While the figure might be slightly lower due to some India and China sourcing replacing eastern European sourcing into the UK, the cost of this measure, as well as the red tape element associated with its enforcement for rules of origin, proof of exports etc, represent major hurdles.
It would also be likely to result in WTO level disputes; for example, if it allows the OEMs to circumvent duties. A hypothetical case could involve OEMs sourcing radios from China into the UK (which carry a 14 percent duty), then exporting that car into Europe, which would allow the OEM to claim back the duty.
Moreover, it would also have a perverse effect on localization, as the less an OEM has localized, the more it will benefit from this measure. This would be hard to justify for the UK government, which has the objective to reinvigorate the UK’s industrial prowess.
There is little surprise that all stakeholders of UK’s automotive industry are concerned about the trade terms between the UK government and the European Union.
The impact of Brexit would be pretty minimal from a cost or supply chain restructuring perspective should the UK manage to retain a form of free trade access and regulation alignment with the EU, which seems unlikely at this stage.
In a “mild Brexit” scenario, with the UK leaving the EU customs union while retaining some form of special tariff treatment for the automotive sector, OEMs would need to re-design their supply chains to account for the logistical inefficiencies generated by the presence of a customs filter.
This will entail higher parts inventories, resulting in a moderate cost increase.
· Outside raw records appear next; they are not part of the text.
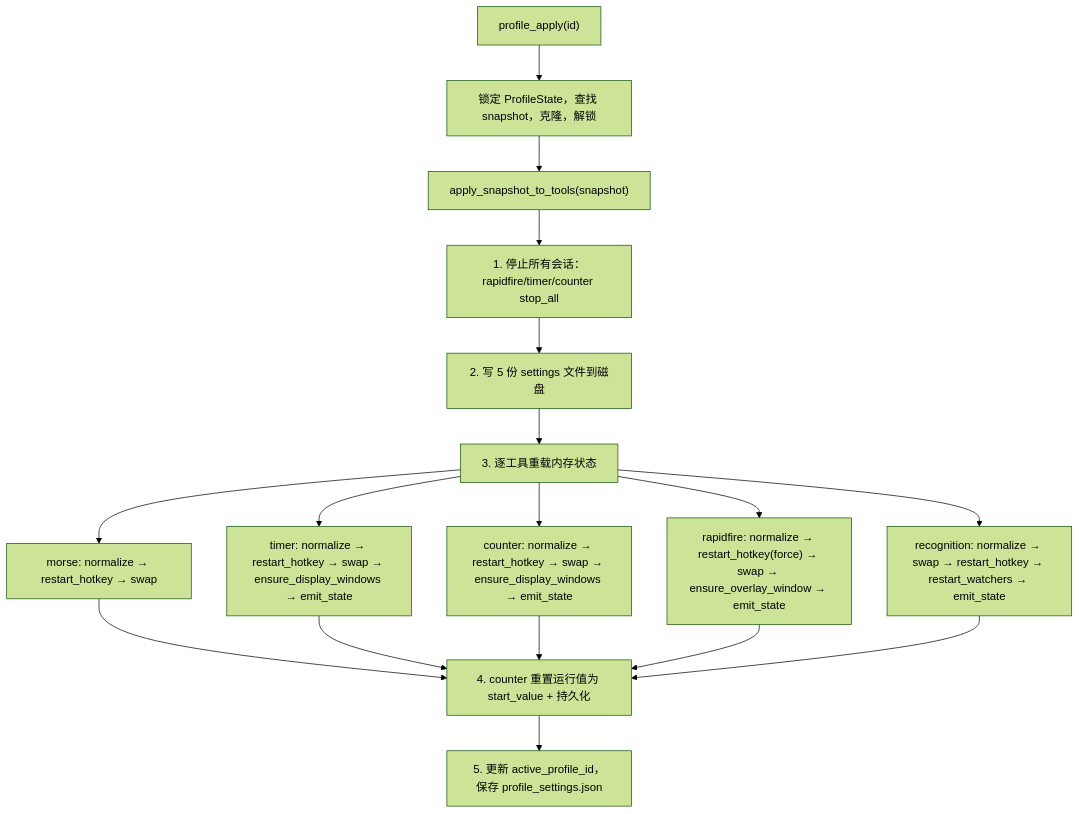
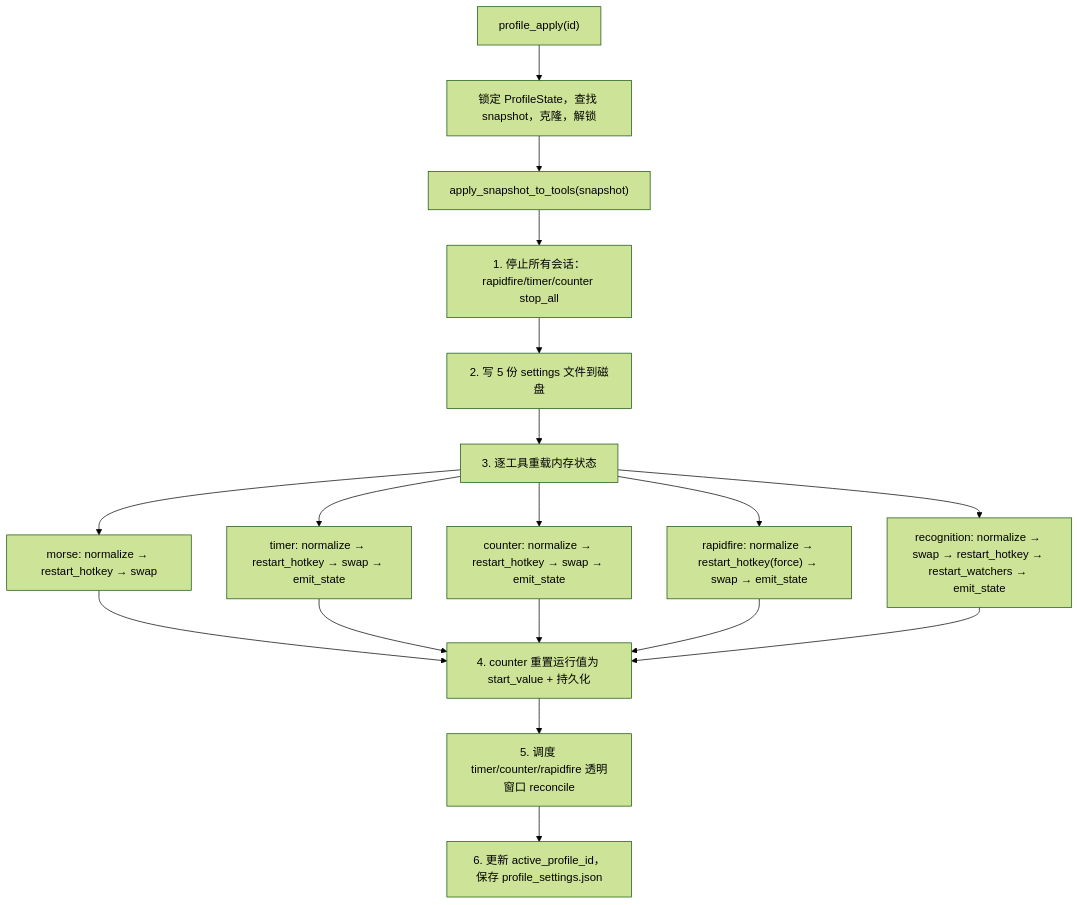
Before and after one commit to IZRINO/delta-auto-tools: the first of 2 diagrams in droid-wiki/systems/profile-system.md, drawn with Mermaid (forest theme). The commit also changed other lines of this file and 4 other files, not shown here.

````diff
--- a/droid-wiki/systems/profile-system.md
+++ b/droid-wiki/systems/profile-system.md
@@ -52,15 +52,16 @@
 ```mermaid
 flowchart TD
     A["profile_apply(id)"] --> B["锁定 ProfileState，查找 snapshot，克隆，解锁"]
     B --> C["apply_snapshot_to_tools(snapshot)"]
     C --> D["1. 停止所有会话：rapidfire/timer/counter stop_all"]
     D --> E["2. 写 5 份 settings 文件到磁盘"]
     E --> F["3. 逐工具重载内存状态"]
     F --> F1["morse: normalize → restart_hotkey → swap"]
-    F --> F2["timer: normalize → restart_hotkey → swap → ensure_display_windows → emit_state"]
-    F --> F3["counter: normalize → restart_hotkey → swap → ensure_display_windows → emit_state"]
-    F --> F4["rapidfire: normalize → restart_hotkey(force) → swap → ensure_overlay_window → emit_state"]
+    F --> F2["timer: normalize → restart_hotkey → swap → emit_state"]
+    F --> F3["counter: normalize → restart_hotkey → swap → emit_state"]
+    F --> F4["rapidfire: normalize → restart_hotkey(force) → swap → emit_state"]
     F --> F5["recognition: normalize → swap → restart_hotkey → restart_watchers → emit_state"]
     F1 & F2 & F3 & F4 & F5 --> G["4. counter 重置运行值为 start_value + 持久化"]
-    G --> H["5. 更新 active_profile_id，保存 profile_settings.json"]
+    G --> H["5. 调度 timer/counter/rapidfire 透明窗口 reconcile"]
+    H --> I["6. 更新 active_profile_id，保存 profile_settings.json"]
 ```
````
In the event of a “hard Brexit”, many UK car plants will find themselves at a competitive disadvantage vis-à-vis their continental counterparts from a cost and logistics perspective, for some this might not result in a change of commitment to UK manufacturing, for example premium manufacturers like Jaguar Land Rover or Bentley, but other more volume players may think otherwise.
While both OEMs and suppliers will try to attract more suppliers to localize production in the UK, it seems unlikely that enough suppliers would pursue an investment in the UK due to the lack of scale, unless lured by significant concessions.
Therefore the reliance on the European Union for parts imports is unlikely to disappear even in a “hard Brexit” scenario, while input cost creep would materialize due to tariffs and logistics.
In the event of no government concession and with some investment in increasing local content, we estimate these add on costs to be on average of 2.5 percent, however these would vary depending on the OEM.
Such an increase is likely to be passed on to consumers in line with price adjustments that several OEMs have imposed to UK consumers following the sterling devaluation against the Euro and the dollar after the June 2016 referendum. Should that be the case, a Nissan Qashqai 1.5 Diesel, the UK’s best-selling domestic vehicle, would need to cost on average of £600 more.
However falling back to WTO terms would result in a 9.9 percent tariff on imported vehicles, making them much more expensive and less competitive on the UK market. Manufacturers like Volkswagen and PSA combined with GM which have imported 566,000 and 466,000 vehicles respectively in 2016 would face tariff bills which could justify investing in a plant in the UK.
The definition of the trade details between UK and the European Union remains therefore key to defining the future of the auto manufacturing landscape in the UK.